Debbie Pidgeon recently shared some relevant information that came as a surprise to me. It turns out I have unintentionally committed offences against our fountains numerous times. Despite my embarrassment I thought I would share a few “fun facts” about two of the most treasured characteristics of Summer in Woodruff Place.
“A team of neighbors keep the fountains operational and put a lot of effort into making them beautiful for all to see. The fountains are not treated or protected areas for swimming or playing, and it’s against the law to get into the fountains. Unfortunately, broken glass has been found in fountains before.”
Whether you have been tempted to wade into the fountains or encouraged a little one to do so, you can now rest assured that such activity is, in fact, illegal and potentially dangerous. All the more reason to make friends with certain neighbors who have pools.
While we are all aware that the beautiful state of our neighborhood is no accident, I thought it would be interesting to share these facts about our trees and the expensive and laborious efforts made to ensure the lushness lives on.
According to Debbie Pidgeon, 146 trees were planted in Woodruff Place between 2007-2010 in collaboration with Keep Indianapolis Beautiful.
2007: 40 on Cross Drive
2008: 31 on Middle Drive
2009: 21 on East Drive and 27 on West Drive
2010: 27 on East Drive alley/Tecumseh St.
Ash tree treatment
“In 2013 the Historic Woodruff Place Foundation and the Civic League Board launched a years-long effort to protect the neighborhood’s large Ash Trees from the Emerald Ash Borer – an aggressive invasive insect that has decimated Ash Tree populations throughout the eastern U.S. and southeastern Canada. To date 52 trees in the common areas of Woodruff Place have been saved but their survival depends from a continued commitment to retreat them every two years for the next 8 to 10 years. The cost of the most recent treatment cycle (2017) was nearly $8,500.”
There you have it – a few more examples of the intention behind the timeless Woodruff Aesthetic we all love.

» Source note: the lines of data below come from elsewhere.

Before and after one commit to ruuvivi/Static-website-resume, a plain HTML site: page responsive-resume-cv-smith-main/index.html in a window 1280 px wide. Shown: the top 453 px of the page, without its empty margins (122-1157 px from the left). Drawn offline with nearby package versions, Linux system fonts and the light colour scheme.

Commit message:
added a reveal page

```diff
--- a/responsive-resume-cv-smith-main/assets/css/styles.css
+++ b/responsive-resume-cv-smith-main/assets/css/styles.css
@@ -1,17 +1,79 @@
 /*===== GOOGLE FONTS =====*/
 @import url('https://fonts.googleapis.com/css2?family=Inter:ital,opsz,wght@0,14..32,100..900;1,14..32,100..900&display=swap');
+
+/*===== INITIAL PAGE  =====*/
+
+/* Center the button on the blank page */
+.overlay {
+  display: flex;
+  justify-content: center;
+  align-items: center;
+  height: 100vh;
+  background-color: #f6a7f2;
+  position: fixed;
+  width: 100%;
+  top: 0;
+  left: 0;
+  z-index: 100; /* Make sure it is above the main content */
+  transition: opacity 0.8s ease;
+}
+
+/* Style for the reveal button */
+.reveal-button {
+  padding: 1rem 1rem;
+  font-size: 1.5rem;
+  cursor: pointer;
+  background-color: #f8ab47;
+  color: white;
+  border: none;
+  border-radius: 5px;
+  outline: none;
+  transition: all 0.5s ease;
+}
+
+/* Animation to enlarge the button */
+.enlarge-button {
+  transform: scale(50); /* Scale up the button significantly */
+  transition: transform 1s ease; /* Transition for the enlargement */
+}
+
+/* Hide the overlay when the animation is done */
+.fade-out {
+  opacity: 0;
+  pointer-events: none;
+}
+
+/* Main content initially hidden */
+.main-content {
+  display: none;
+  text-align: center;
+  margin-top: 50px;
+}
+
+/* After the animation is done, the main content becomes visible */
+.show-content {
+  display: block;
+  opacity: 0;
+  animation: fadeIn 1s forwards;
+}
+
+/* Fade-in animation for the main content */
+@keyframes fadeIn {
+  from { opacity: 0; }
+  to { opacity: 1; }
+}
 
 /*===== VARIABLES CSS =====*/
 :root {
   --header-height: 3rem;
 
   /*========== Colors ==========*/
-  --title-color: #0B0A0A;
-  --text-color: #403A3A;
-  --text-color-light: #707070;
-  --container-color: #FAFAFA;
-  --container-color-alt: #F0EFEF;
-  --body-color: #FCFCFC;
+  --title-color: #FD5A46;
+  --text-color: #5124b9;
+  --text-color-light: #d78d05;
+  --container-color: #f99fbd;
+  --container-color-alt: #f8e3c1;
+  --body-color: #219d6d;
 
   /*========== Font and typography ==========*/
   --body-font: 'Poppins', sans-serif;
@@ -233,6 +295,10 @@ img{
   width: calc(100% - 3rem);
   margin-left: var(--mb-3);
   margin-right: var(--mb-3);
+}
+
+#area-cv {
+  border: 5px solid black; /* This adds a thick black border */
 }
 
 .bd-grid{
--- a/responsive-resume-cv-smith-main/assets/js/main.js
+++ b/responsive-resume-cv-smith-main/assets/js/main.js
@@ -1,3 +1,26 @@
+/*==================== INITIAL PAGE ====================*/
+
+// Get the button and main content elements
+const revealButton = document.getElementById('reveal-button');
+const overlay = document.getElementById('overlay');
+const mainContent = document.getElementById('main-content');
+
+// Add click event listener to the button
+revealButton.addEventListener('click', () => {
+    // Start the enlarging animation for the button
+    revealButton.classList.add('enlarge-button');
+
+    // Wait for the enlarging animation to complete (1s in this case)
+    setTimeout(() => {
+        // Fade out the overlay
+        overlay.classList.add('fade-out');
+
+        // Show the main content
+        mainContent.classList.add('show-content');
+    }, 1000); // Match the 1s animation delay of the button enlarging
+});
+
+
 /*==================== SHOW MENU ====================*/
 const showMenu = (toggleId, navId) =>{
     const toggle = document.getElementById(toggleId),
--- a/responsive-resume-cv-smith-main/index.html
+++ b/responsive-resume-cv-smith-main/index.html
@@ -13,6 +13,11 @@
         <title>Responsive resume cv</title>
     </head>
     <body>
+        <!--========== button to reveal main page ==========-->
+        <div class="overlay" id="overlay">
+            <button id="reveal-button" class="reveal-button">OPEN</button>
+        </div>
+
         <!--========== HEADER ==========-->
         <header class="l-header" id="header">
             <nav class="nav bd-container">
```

For more information about how you can contribute to the endless beautification efforts take a look at Woodruffplace.org.